Park June 19, 2012. Tuesday evening’s performance,
featuring Foster the People and local openers Tokyo Police Club, went ahead
despite a tragic stage collapse that occurred before a scheduled Radiohead
concert the preceding weekend. I recall merging with the migrating crowd on a
long stretch of road toward The Meadow when the wreckage came into view. An aura
of sombreness and foreboding hovered over us all until greeted by the up-tempo
beats, captivating lyrics and impressive light show of the concert’s double
feature. Midway through Foster the People’s set, Mark Foster paid a touching
tribute to the late Scott Johnson, a casualty of Saturday’s incident. “We make
music to bring joy to people” Foster said poignantly as he went on to describe
the bonds of friendship shared between a band and its crew members while
touring. Foster the People and musical guest Kimbra continued their celebration of life in grand fashion
and proved yet again that music is integral to the healing process.
Foster the People formed in
and carry many Californian sensibilities. Accordingly, my decorative painting
features the state’s national bird, The California Quail. The quail is
widespread and appears in the mythology and legends of numerous cultures as a symbol
for a contrite spirit, communal love, victory and the hunt.
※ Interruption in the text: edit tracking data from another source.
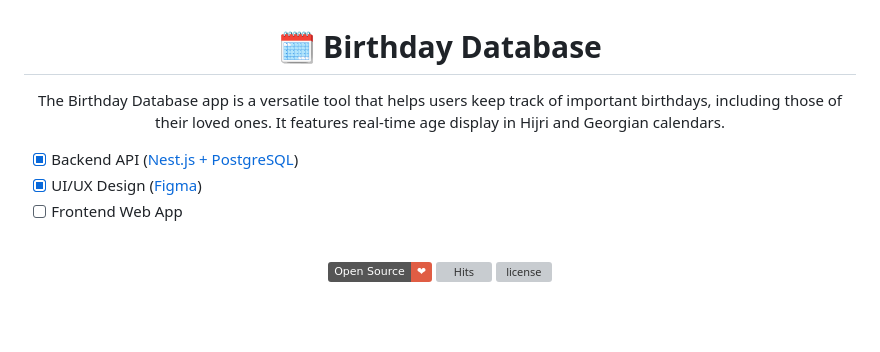
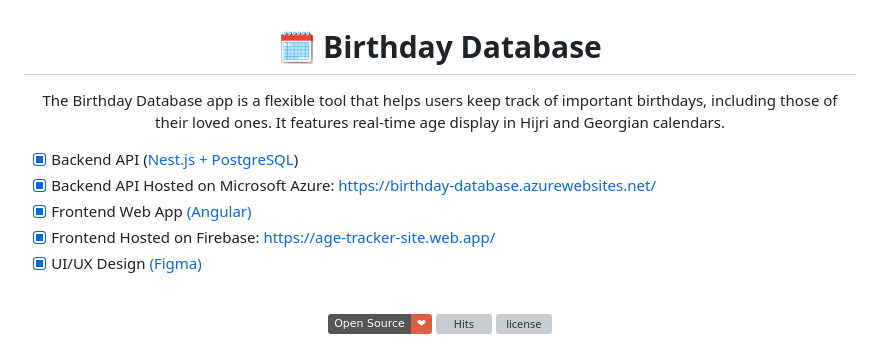
Before and after one commit to AbdelrahmanBayoumi/birthday-database, a Markdown page: README.md, the part around the change. GitHub-like rendering; badges without logos; blank space fills up the shorter version; grey boxes are pictures that could not be loaded.

```diff
--- a/README.md
+++ b/README.md
@@ -1,12 +1,14 @@
 <h1 align=center>🗓️ Birthday Database</h1>
 
 <p align=center>
-The Birthday Database app is a versatile tool that helps users keep track of important birthdays, including those of their loved ones. It features real-time age display in Hijri and Georgian calendars.
+The Birthday Database app is a flexible tool that helps users keep track of important birthdays, including those of their loved ones. It features real-time age display in Hijri and Georgian calendars.
 </p>
 
 - [x] Backend API ([Nest.js + PostgreSQL](#-api-documentation))
-- [x] UI/UX Design ([Figma](#-uiux-design))
-- [ ] Frontend Web App
+- [x] Backend API Hosted on Microsoft Azure: https://birthday-database.azurewebsites.net/
+- [x] Frontend Web App [(Angular)](https://github.com/AbdelrahmanBayoumi/age-tracker-app)
+- [x] Frontend Hosted on Firebase: https://age-tracker-site.web.app/
+- [x] UI/UX Design [(Figma)](#-uiux-design)
 
 <br>
 
```
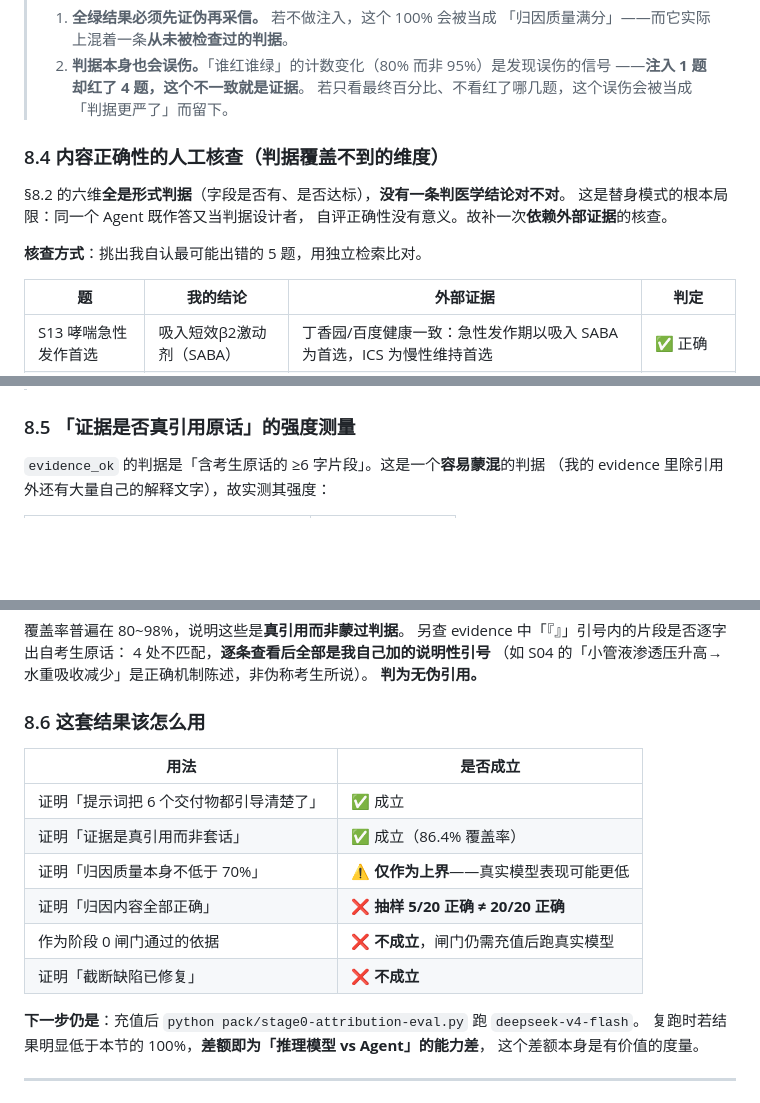
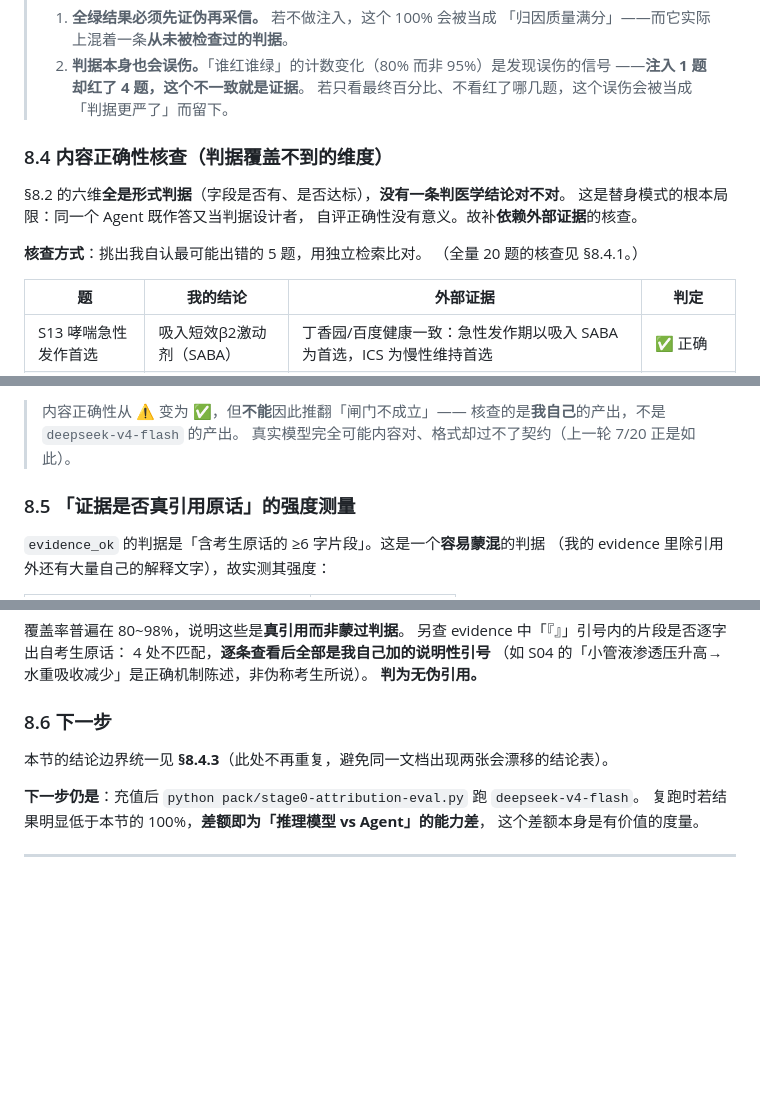
Before and after one commit to 2710074390-cyber/medkit, a Markdown page: docs/EP-01_阶段0_归因质量验证报告.md, 3 parts joined by grey strips. GitHub-like rendering; blank space fills up the shorter version.

```diff
--- a/docs/EP-01_阶段0_归因质量验证报告.md
+++ b/docs/EP-01_阶段0_归因质量验证报告.md
@@ -348,13 +348,14 @@ python pack/stage0-attribution-eval.py             # 全量
 >    ——**注入 1 题却红了 4 题，这个不一致就是证据**。
 >    若只看最终百分比、不看红了哪几题，这个误伤会被当成「判据更严了」而留下。
 
-### 8.4 内容正确性的人工核查（判据覆盖不到的维度）
+### 8.4 内容正确性核查（判据覆盖不到的维度）
 
 §8.2 的六维**全是形式判据**（字段是否有、是否达标），**没有一条判医学结论对不对**。
 这是替身模式的根本局限：同一个 Agent 既作答又当判据设计者，
-自评正确性没有意义。故补一次**依赖外部证据**的核查。
+自评正确性没有意义。故补**依赖外部证据**的核查。
 
 **核查方式**：挑出我自认最可能出错的 5 题，用独立检索比对。
+（全量 20 题的核查见 §8.4.1。）
 
 | 题 | 我的结论 | 外部证据 | 判定 |
 |---|---|---|---|
@@ -382,3 +440,6 @@ python pack/stage0-attribution-eval.py             # 全量
+> 内容正确性从 ⚠️ 变为 ✅，但**不能**因此推翻「闸门不成立」——
+> 核查的是**我自己**的产出，不是 `deepseek-v4-flash` 的产出。
+> 真实模型完全可能内容对、格式却过不了契约（上一轮 7/20 正是如此）。
 
 ### 8.5 「证据是否真引用原话」的强度测量
 
@@ -397,16 +458,9 @@ python pack/stage0-attribution-eval.py             # 全量
 （如 S04 的「小管液渗透压升高→水重吸收减少」是正确机制陈述，非伪称考生所说）。
 **判为无伪引用。**
 
-### 8.6 这套结果该怎么用
+### 8.6 下一步
 
-| 用法 | 是否成立 |
-|---|---|
-| 证明「提示词把 6 个交付物都引导清楚了」 | ✅ 成立 |
-| 证明「证据是真引用而非套话」 | ✅ 成立（86.4% 覆盖率） |
-| 证明「归因质量本身不低于 70%」 | ⚠️ **仅作为上界**——真实模型表现可能更低 |
-| 证明「归因内容全部正确」 | ❌ **抽样 5/20 正确 ≠ 20/20 正确** |
-| 作为阶段 0 闸门通过的依据 | ❌ **不成立**，闸门仍需充值后跑真实模型 |
-| 证明「截断缺陷已修复」 | ❌ **不成立** |
+本节的结论边界统一见 **§8.4.3**（此处不再重复，避免同一文档出现两张会漂移的结论表）。
 
 **下一步仍是**：充值后 `python pack/stage0-attribution-eval.py` 跑 `deepseek-v4-flash`。
 复跑时若结果明显低于本节的 100%，**差额即为「推理模型 vs Agent」的能力差**，
```
Also changed, not shown: other parts of docs/EP-01_阶段0_归因质量验证报告.md (+59 -2 lines).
I always found it
quite humorous that their call sounds as though it were exclaiming, “Run, Run Run”
or “The man is coming, the man is coming!”.
The expressive anthropomorphic flower gestures at the animated sun the band featured in their main act. The mood of the piece was made to reflect the positive vibes the band’s music exudes.